Content starts

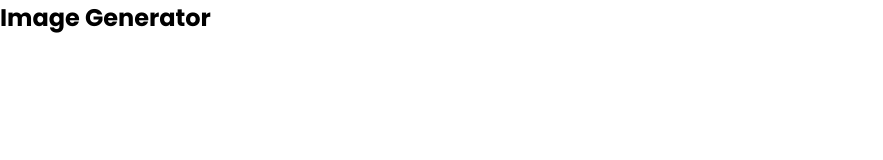
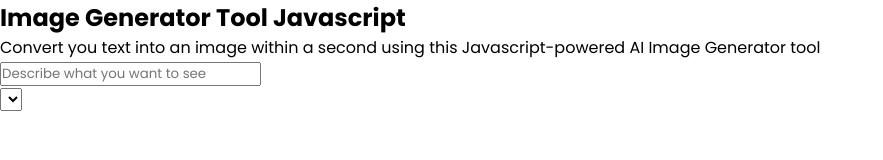
Before and after one commit to kdrbipul/openai_image, a plain HTML site: page index.html in a window 1280 px wide. Shown: the whole page, without its empty margins (0-883 px from the left). Drawn offline with Linux system fonts and the light colour scheme; a web font is replaced by a local one.

Commit message:
first commit

```diff
--- a/index.html
+++ b/index.html
@@ -10,7 +10,16 @@
 <body>
      <section class="image-generator">
         <div class="content">
-            <h1>Image Generator</h1>
+            <h1>Image Generator Tool Javascript</h1>
+            <p>Convert you text into an image within a second using this Javascript-powered AI Image Generator tool</p>
+            <form action="#" class="generate-form">
+                <input type="text" class="prompt-input" placeholder="Describe what you want to see" />
+                <div class="controls">
+                    <select name="" id="" class="img-quantity">
+
+                    </select>
+                </div>
+            </form>
         </div>
      </section>
 </body>
```
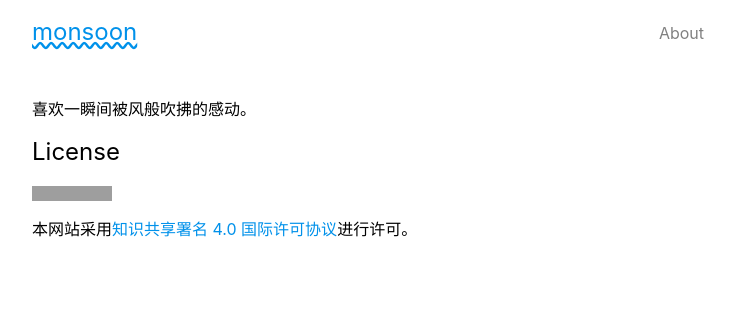
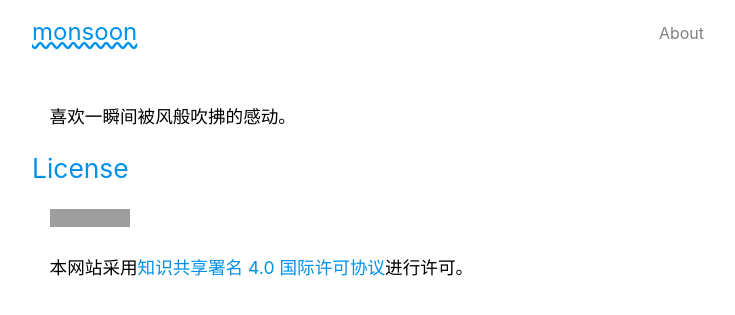
Before and after one commit to youxiaojie/floating-cat.github.io, a Jekyll site: the page built from about.md, in a window 1280 px wide. Shown: the top 315 px of the page, without its empty margins (272-1007 px from the left). Built offline with Jekyll 4.4.1, drawn with Linux system fonts in a browser that asks for light colours; grey boxes are pictures that could not be loaded.

Commit message:
Increase font size

```diff
--- /dev/null
+++ b/_layouts/post_content_only.html
@@ -0,0 +1,10 @@
+---
+layout: default
+---
+<div class="post">
+
+  <div class="post-content">
+    {{ content }}
+  </div>
+
+</div>
--- a/assets/stylesheets/main.sass
+++ b/assets/stylesheets/main.sass
@@ -52,6 +52,7 @@ h1, h2, h3, h2, h5, h6
     color: $dark-gray
 
 .post-content
+  font-size: 1.1em
   h2, h3, h2, h5, h6
     color: $pure-blue
   p, ol, ul
```
Also changed, not shown: about.md (+1 -1 lines).
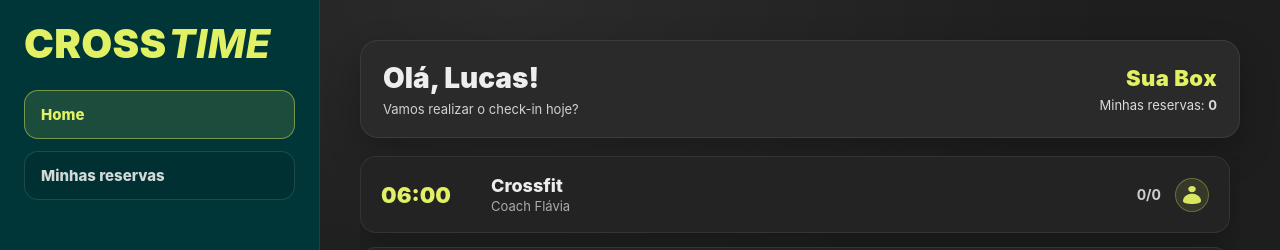
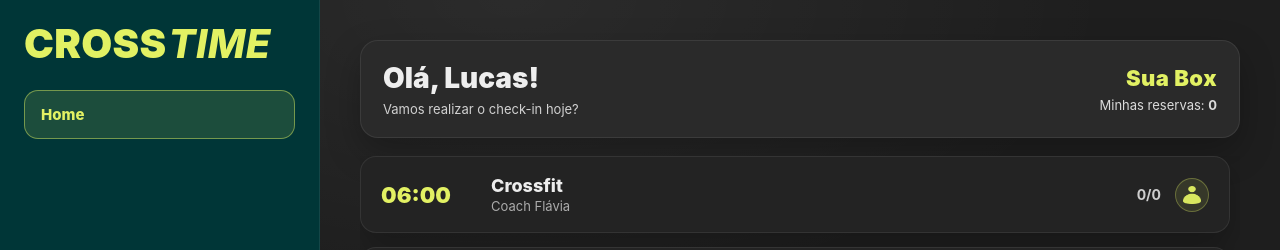
Before and after one commit to lucasl1803/cross-time, a React app in the folder frontend/: page /home in a window 1280 px wide. Shown: the top 250 px of the page. Built offline with nearby package versions, Linux system fonts and the light colour scheme; no server answers; the HTML template or start-up script is replaced by a standard one.

Commit message:
feat(frontend): remove 'Minhas reservas' do menu e do header no modo aluno

```diff
--- a/frontend/src/pages/Home.jsx
+++ b/frontend/src/pages/Home.jsx
@@ -151,9 +151,8 @@ export default function Home() {
         <div style={s.navItems}>
           <div style={{ ...s.navItem, ...s.navItemActive }}>Home</div>
 
-          {!isCoach && (
-            <div style={{ ...s.navItem, ...s.navItemIdle }}>Minhas reservas</div>
-          )}
+
+
 
           {isCoach && (
             <div
```
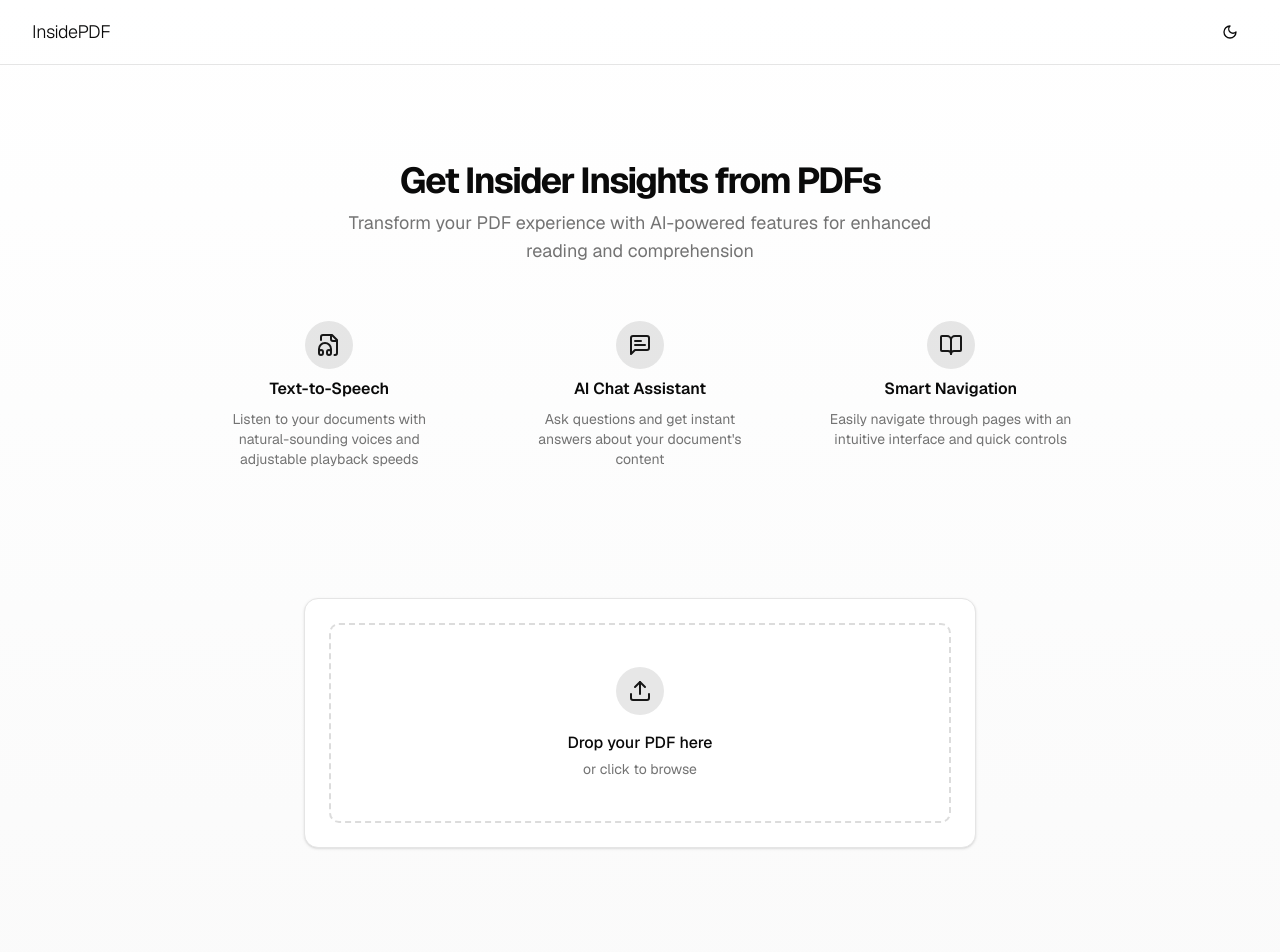
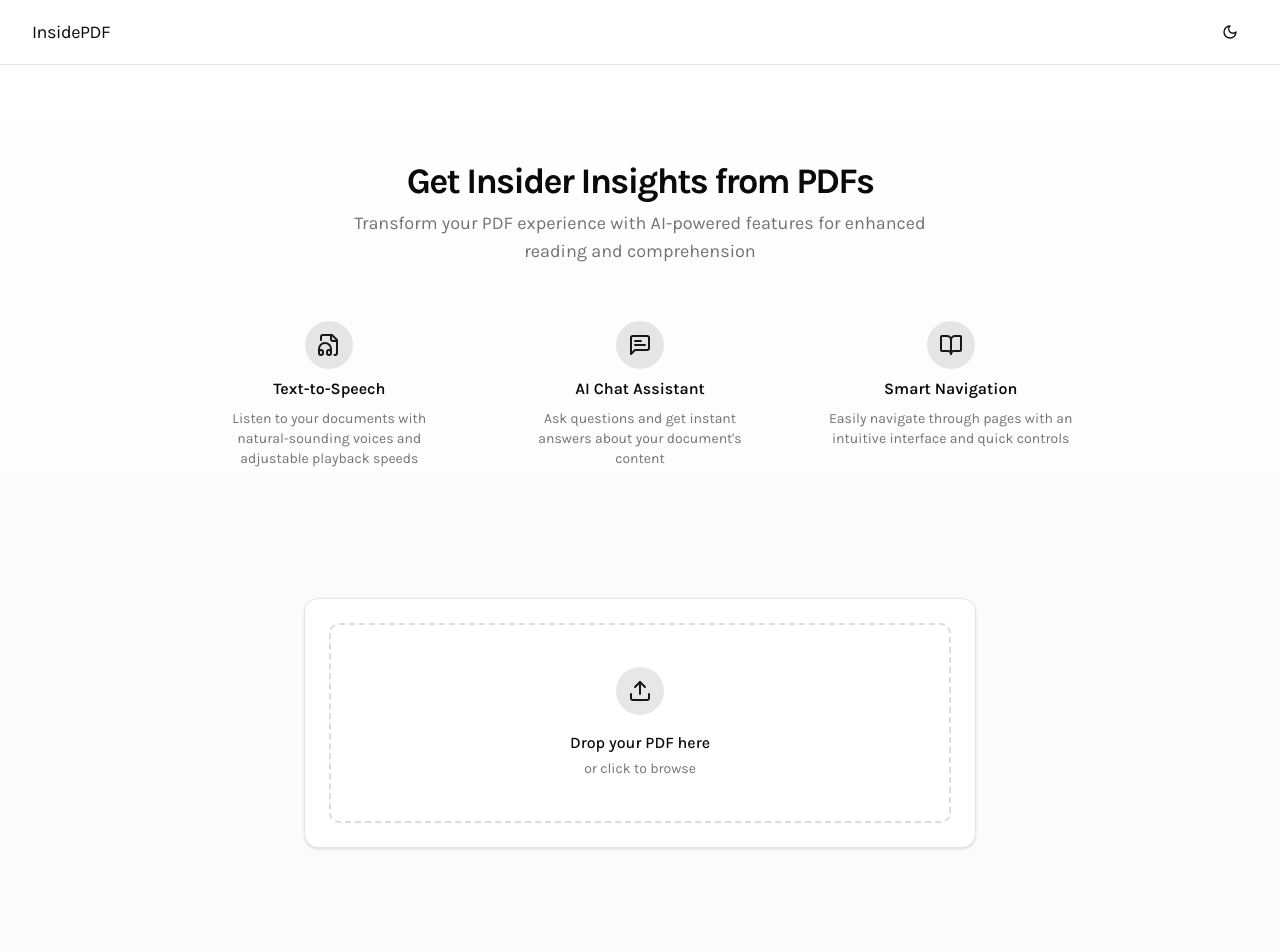
Before and after one commit to HarryAhnHS/inside-pdf, a Next.js app: page / in a window 1280 px wide. Shown: the top 952 px of the page. Built offline with nearby package versions, Linux system fonts and the light colour scheme.

Commit message:
style: font change

```diff
--- a/src/app/layout.js
+++ b/src/app/layout.js
@@ -1,17 +1,20 @@
-import { Geist, Geist_Mono } from "next/font/google";
+import { Karla, Geist_Mono } from "next/font/google";
 import "./globals.css";
 import Header from "./components/Header";
 import Footer from "./components/Footer";
 import ThemeProvider from "./components/ThemeProvider";
 
-const geistSans = Geist({
-  variable: "--font-geist-sans",
+const karla = Karla({
   subsets: ["latin"],
+  display: "swap",
+  weight: ["400", "500", "600", "700"],
+  adjustFontFallback: true,
+  fallback: ['system-ui', 'arial'],
 });
 
 const geistMono = Geist_Mono({
-  variable: "--font-geist-mono",
   subsets: ["latin"],
+  display: "swap",
 });
 
 export const metadata = {
@@ -23,7 +26,7 @@ export default function RootLayout({ children }) {
   return (
     <html lang="en" suppressHydrationWarning>
       <body
-        className={`${geistSans.variable} ${geistMono.variable} min-h-screen bg-gradient-to-b from-background to-muted/50 font-sans antialiased`}
+        className={`${karla.className} min-h-screen bg-gradient-to-b from-background to-muted/50 antialiased`}
       >
         <ThemeProvider>
           <div className="relative flex min-h-screen flex-col">
--- /dev/null
+++ b/tailwind.config.js
@@ -0,0 +1,66 @@
+/** @type {import('tailwindcss').Config} */
+module.exports = {
+  darkMode: ["class"],
+  content: [
+    './pages/**/*.{js,jsx}',
+    './components/**/*.{js,jsx}',
+    './app/**/*.{js,jsx}',
+    './src/**/*.{js,jsx}',
+  ],
+  theme: {
+    container: {
+      center: true,
+      padding: "2rem",
+      screens: {
+        "2xl": "1400px",
+      },
+    },
+    extend: {
+      fontFamily: {
+        sans: ['Karla', 'system-ui', 'sans-serif'],
+        mono: ['Geist Mono', 'monospace'],
+      },
+      colors: {
+        border: "var(--border)",
+        input: "var(--input)",
+        ring: "var(--ring)",
+        background: "var(--background)",
+        foreground: "var(--foreground)",
+        primary: {
+          DEFAULT: "var(--primary)",
+          foreground: "var(--primary-foreground)",
+        },
+        secondary: {
+          DEFAULT: "var(--secondary)",
+          foreground: "var(--secondary-foreground)",
+        },
+        destructive: {
+          DEFAULT: "var(--destructive)",
+          foreground: "var(--destructive-foreground)",
+        },
+        muted: {
+          DEFAULT: "var(--muted)",
+          foreground: "var(--muted-foreground)",
+        },
+        accent: {
+          DEFAULT: "var(--accent)",
+          foreground: "var(--accent-foreground)",
+        },
+        popover: {
+          DEFAULT: "var(--popover)",
+          foreground: "var(--popover-foreground)",
+        },
+        card: {
+          DEFAULT: "var(--card)",
+          foreground: "var(--card-foreground)",
+        },
+      },
+      borderRadius: {
+        lg: "var(--radius)",
+        md: "calc(var(--radius) - 2px)",
+        sm: "calc(var(--radius) - 4px)",
+      },
+    },
+  },
+  plugins: [require("tailwindcss-animate")],
+}
```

Content ends

Problem description
Leave out the pictures and give the rest of the material again, unaltered.

Task answer
Before and after one commit to kdrbipul/openai_image, a plain HTML site: page index.html in a window 1280 px wide. Shown: the whole page, without its empty margins (0-883 px from the left). Drawn offline with Linux system fonts and the light colour scheme; a web font is replaced by a local one.

Commit message:
first commit

```diff
--- a/index.html
+++ b/index.html
@@ -10,7 +10,16 @@
 <body>
      <section class="image-generator">
         <div class="content">
-            <h1>Image Generator</h1>
+            <h1>Image Generator Tool Javascript</h1>
+            <p>Convert you text into an image within a second using this Javascript-powered AI Image Generator tool</p>
+            <form action="#" class="generate-form">
+                <input type="text" class="prompt-input" placeholder="Describe what you want to see" />
+                <div class="controls">
+                    <select name="" id="" class="img-quantity">
+
+                    </select>
+                </div>
+            </form>
         </div>
      </section>
 </body>
```
Before and after one commit to youxiaojie/floating-cat.github.io, a Jekyll site: the page built from about.md, in a window 1280 px wide. Shown: the top 315 px of the page, without its empty margins (272-1007 px from the left). Built offline with Jekyll 4.4.1, drawn with Linux system fonts in a browser that asks for light colours; grey boxes are pictures that could not be loaded.

Commit message:
Increase font size

```diff
--- /dev/null
+++ b/_layouts/post_content_only.html
@@ -0,0 +1,10 @@
+---
+layout: default
+---
+<div class="post">
+
+  <div class="post-content">
+    {{ content }}
+  </div>
+
+</div>
--- a/assets/stylesheets/main.sass
+++ b/assets/stylesheets/main.sass
@@ -52,6 +52,7 @@ h1, h2, h3, h2, h5, h6
     color: $dark-gray
 
 .post-content
+  font-size: 1.1em
   h2, h3, h2, h5, h6
     color: $pure-blue
   p, ol, ul
```
Also changed, not shown: about.md (+1 -1 lines).
Before and after one commit to lucasl1803/cross-time, a React app in the folder frontend/: page /home in a window 1280 px wide. Shown: the top 250 px of the page. Built offline with nearby package versions, Linux system fonts and the light colour scheme; no server answers; the HTML template or start-up script is replaced by a standard one.

Commit message:
feat(frontend): remove 'Minhas reservas' do menu e do header no modo aluno

```diff
--- a/frontend/src/pages/Home.jsx
+++ b/frontend/src/pages/Home.jsx
@@ -151,9 +151,8 @@ export default function Home() {
         <div style={s.navItems}>
           <div style={{ ...s.navItem, ...s.navItemActive }}>Home</div>
 
-          {!isCoach && (
-            <div style={{ ...s.navItem, ...s.navItemIdle }}>Minhas reservas</div>
-          )}
+
+
 
           {isCoach && (
             <div
```
Before and after one commit to HarryAhnHS/inside-pdf, a Next.js app: page / in a window 1280 px wide. Shown: the top 952 px of the page. Built offline with nearby package versions, Linux system fonts and the light colour scheme.

Commit message:
style: font change

```diff
--- a/src/app/layout.js
+++ b/src/app/layout.js
@@ -1,17 +1,20 @@
-import { Geist, Geist_Mono } from "next/font/google";
+import { Karla, Geist_Mono } from "next/font/google";
 import "./globals.css";
 import Header from "./components/Header";
 import Footer from "./components/Footer";
 import ThemeProvider from "./components/ThemeProvider";
 
-const geistSans = Geist({
-  variable: "--font-geist-sans",
+const karla = Karla({
   subsets: ["latin"],
+  display: "swap",
+  weight: ["400", "500", "600", "700"],
+  adjustFontFallback: true,
+  fallback: ['system-ui', 'arial'],
 });
 
 const geistMono = Geist_Mono({
-  variable: "--font-geist-mono",
   subsets: ["latin"],
+  display: "swap",
 });
 
 export const metadata = {
@@ -23,7 +26,7 @@ export default function RootLayout({ children }) {
   return (
     <html lang="en" suppressHydrationWarning>
       <body
-        className={`${geistSans.variable} ${geistMono.variable} min-h-screen bg-gradient-to-b from-background to-muted/50 font-sans antialiased`}
+        className={`${karla.className} min-h-screen bg-gradient-to-b from-background to-muted/50 antialiased`}
       >
         <ThemeProvider>
           <div className="relative flex min-h-screen flex-col">
--- /dev/null
+++ b/tailwind.config.js
@@ -0,0 +1,66 @@
+/** @type {import('tailwindcss').Config} */
+module.exports = {
+  darkMode: ["class"],
+  content: [
+    './pages/**/*.{js,jsx}',
+    './components/**/*.{js,jsx}',
+    './app/**/*.{js,jsx}',
+    './src/**/*.{js,jsx}',
+  ],
+  theme: {
+    container: {
+      center: true,
+      padding: "2rem",
+      screens: {
+        "2xl": "1400px",
+      },
+    },
+    extend: {
+      fontFamily: {
+        sans: ['Karla', 'system-ui', 'sans-serif'],
+        mono: ['Geist Mono', 'monospace'],
+      },
+      colors: {
+        border: "var(--border)",
+        input: "var(--input)",
+        ring: "var(--ring)",
+        background: "var(--background)",
+        foreground: "var(--foreground)",
+        primary: {
+          DEFAULT: "var(--primary)",
+          foreground: "var(--primary-foreground)",
+        },
+        secondary: {
+          DEFAULT: "var(--secondary)",
+          foreground: "var(--secondary-foreground)",
+        },
+        destructive: {
+          DEFAULT: "var(--destructive)",
+          foreground: "var(--destructive-foreground)",
+        },
+        muted: {
+          DEFAULT: "var(--muted)",
+          foreground: "var(--muted-foreground)",
+        },
+        accent: {
+          DEFAULT: "var(--accent)",
+          foreground: "var(--accent-foreground)",
+        },
+        popover: {
+          DEFAULT: "var(--popover)",
+          foreground: "var(--popover-foreground)",
+        },
+        card: {
+          DEFAULT: "var(--card)",
+          foreground: "var(--card-foreground)",
+        },
+      },
+      borderRadius: {
+        lg: "var(--radius)",
+        md: "calc(var(--radius) - 2px)",
+        sm: "calc(var(--radius) - 4px)",
+      },
+    },
+  },
+  plugins: [require("tailwindcss-animate")],
+}
```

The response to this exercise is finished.